And part of the pleasure of his expertise and of radio in general (at its best, when the programmer is subtle and wise) is not just the delighted shock of one record, but of the juxtapositions Rich created in three-sides-in-a-row.  THE BIG BROADCAST was rather like being invited to an evening at Jeff Healey’s house, where you knew the music would be embracing, uplifting, and educational in the best way.  (I should also say that Rich did talk — digressing into his own brand of stand-up comedy, with little bits of slightly off-key a cappella singing — but music made up the bulk of the program.  He wouldn’t tell you the personnel of the thirteen-piece big band, by choice, I am sure, because it would mean he could play fewer recordings.)

On a personal note: I, like many others, made cassettes of the program and played them in the car.  I fell asleep to the program on hundreds of Sunday nights.  When I was young and diligent, I graded student essays to it. Although Rich and I had much of the same focused obsession with the music, we met in person only a few times (I think always at Sofia’s when the Nighthawks were playing) and THE BIG BROADCAST was his world — and by extension the health and welfare of WFUV.  So our conversations were brief, before the band started or in between sets.  But my debt to him is immeasurable, and it would not have increased had our conversations been lengthy.

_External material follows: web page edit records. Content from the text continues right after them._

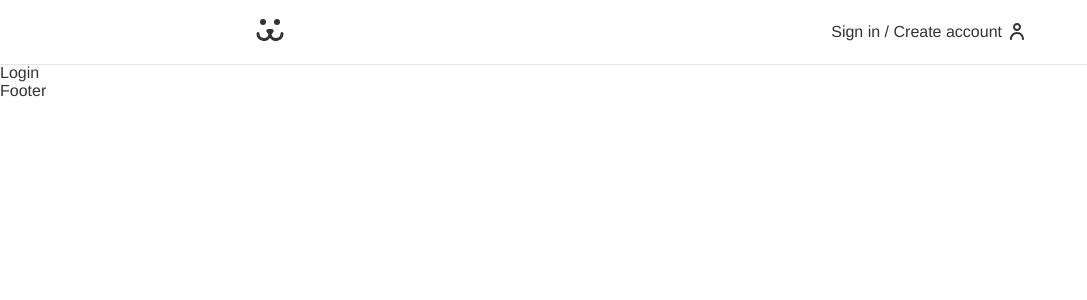
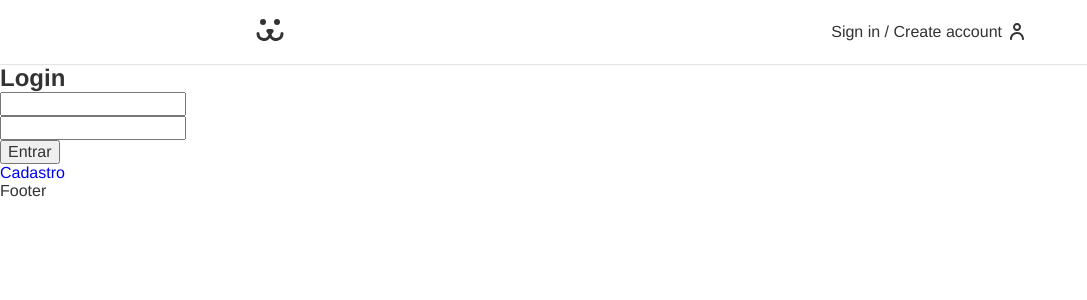
Before and after one commit to andersonfagundes/dogs, a React (Create React App) app: page /login in a window 1280 px wide. Shown: the top 300 px of the page, without its empty margins (0-1087 px from the left). Built offline with nearby package versions, Linux system fonts and the light colour scheme; the HTML template or start-up script is replaced by a standard one.

Commit message:
Login Routes

```diff
--- a/src/App.js
+++ b/src/App.js
@@ -13,7 +13,7 @@
         <Header />
         <Routes>
           <Route path="/" element={<Home />} />
-          <Route path="/login" element={<Login />} />
+          <Route path="/login/*" element={<Login />} />
         </Routes>
         <Footer />
       </BrowserRouter>
--- a/src/Components/Login/Login.js
+++ b/src/Components/Login/Login.js
@@ -1,8 +1,20 @@
 import React from "react";
+import { Route, Routes } from "react-router-dom";
+import LoginForm from "./LoginForm";
+import LoginCreate from "./LoginCreate";
+import LoginPasswordLost from "./LoginPasswordLost";
+import LoginPasswordReset from "./LoginPasswordReset";
 
 const Login = () => {
     return (
-        <div>Login</div>
+        <div>
+            <Routes>
+                <Route path="/" element={<LoginForm />} />
+                <Route path="criar" element={<LoginCreate />} />
+                <Route path="perdeu" element={<LoginPasswordLost />} />
+                <Route path="reset" element={<LoginPasswordReset />} />
+            </Routes>
+        </div>
     )
 };
 
--- /dev/null
+++ b/src/Components/Login/LoginCreate.js
@@ -0,0 +1,9 @@
+import React from "react";
+
+const LoginCreate = () => {
+    return (
+        <div>Login create</div>
+    )
+};
+
+export default LoginCreate;
--- /dev/null
+++ b/src/Components/Login/LoginForm.js
@@ -0,0 +1,37 @@
+import React from "react";
+import { Link } from "react-router-dom";
+
+const LoginForm = () => {
+
+    const [username, setUsername] = React.useState('');
+    const [password, setPassword] = React.useState('');
+
+    function handleSubmit(event){
+        event.preventDefault();
+        fetch('https://dogsapi.origamid.dev/json/jwt-auth/v1/token', {
+            method: 'POST',
+            headers: {
+                'Content-type': 'application/json'
+            },
+            body: JSON.stringify({username, password}),
+        }).then(response => {
+            return response.json();
+        }).then((json) => {
+            console.log(json);
+        });
+    }
+
+    return (
+        <section>
+            <h1>Login</h1>
+            <form action="" onSubmit={handleSubmit}>
+                <input type="text" value={username} onChange={({target}) => setUsername(target.value)} />
+                <input type="password" value={password} onChange={({target}) => setPassword(target.value)} />
+                <button>Entrar</button>
+            </form>
+            <Link to="/login/criar">Cadastro</Link>
+        </section>
+    )
+};
+
+export default LoginForm;
--- /dev/null
+++ b/src/Components/Login/LoginPasswordLost.js
@@ -0,0 +1,9 @@
+import React from "react";
+
+const LoginPasswordLost = () => {
+    return (
+        <dv></dv>
+    )
+};
+
+export default LoginPasswordLost;
--- /dev/null
+++ b/src/Components/Login/LoginPasswordReset.js
@@ -0,0 +1,9 @@
+import React from 'react'
+
+const LoginPasswordReset = () => {
+  return (
+    <div>LoginPasswordReset</div>
+  )
+}
+
+export default LoginPasswordReset;
```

rich-conaty-at-wfuv

I do not know what will happen to Rich’s recorded legacy – more than eight thousand hours of radio. Some shows have been archived and can be heard through wfuv.org, but whether the station will share others as a tribute is not yet decided. More information can be found on the Facebook page devoted to Fans of the WFUV Big Broadcast.

I think of Wild Bill Davison’s puzzled question about Frank Teschemacher, dead in an auto accident in Bill’s car, “Where are we going to get another sax player like Tesch?” Paraphrase the question to apply to Rich Conaty, and the answer is, “We never will.” But his generosity will live on.

Aloha.  And Mahalo.

May your happiness increase!